WHAT IS REQUIRED => Sift through the material below and return the lines with "html".

SOURCE RECORDS =>
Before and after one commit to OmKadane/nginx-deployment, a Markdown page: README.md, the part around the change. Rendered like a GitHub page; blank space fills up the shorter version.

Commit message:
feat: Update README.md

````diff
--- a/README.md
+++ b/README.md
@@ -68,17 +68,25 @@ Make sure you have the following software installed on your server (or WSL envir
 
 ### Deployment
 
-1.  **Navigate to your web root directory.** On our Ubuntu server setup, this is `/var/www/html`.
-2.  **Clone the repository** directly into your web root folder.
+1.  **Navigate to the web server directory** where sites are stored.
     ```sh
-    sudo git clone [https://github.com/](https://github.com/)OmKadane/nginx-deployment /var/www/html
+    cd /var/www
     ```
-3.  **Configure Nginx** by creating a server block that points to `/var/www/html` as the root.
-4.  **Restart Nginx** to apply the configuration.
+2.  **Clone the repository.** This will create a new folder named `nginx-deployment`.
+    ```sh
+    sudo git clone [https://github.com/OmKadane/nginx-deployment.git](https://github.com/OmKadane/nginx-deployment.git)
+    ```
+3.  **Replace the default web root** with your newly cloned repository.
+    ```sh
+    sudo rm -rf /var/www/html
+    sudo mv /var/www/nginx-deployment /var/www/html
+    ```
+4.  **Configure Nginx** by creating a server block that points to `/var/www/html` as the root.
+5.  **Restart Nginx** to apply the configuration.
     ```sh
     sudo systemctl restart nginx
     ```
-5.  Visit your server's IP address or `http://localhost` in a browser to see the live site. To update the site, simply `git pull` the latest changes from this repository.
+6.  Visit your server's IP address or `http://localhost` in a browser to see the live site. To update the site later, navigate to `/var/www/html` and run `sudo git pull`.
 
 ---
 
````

SOLUTION FOR THIS PROBLEM =>
-1.  **Navigate to your web root directory.** On our Ubuntu server setup, this is `/var/www/html`.
-    sudo git clone [https://github.com/](https://github.com/)OmKadane/nginx-deployment /var/www/html
-3.  **Configure Nginx** by creating a server block that points to `/var/www/html` as the root.
+    sudo rm -rf /var/www/html
+    sudo mv /var/www/nginx-deployment /var/www/html
+4.  **Configure Nginx** by creating a server block that points to `/var/www/html` as the root.
+6.  Visit your server's IP address or `http://localhost` in a browser to see the live site. To update the site later, navigate to `/var/www/html` and run `sudo git pull`.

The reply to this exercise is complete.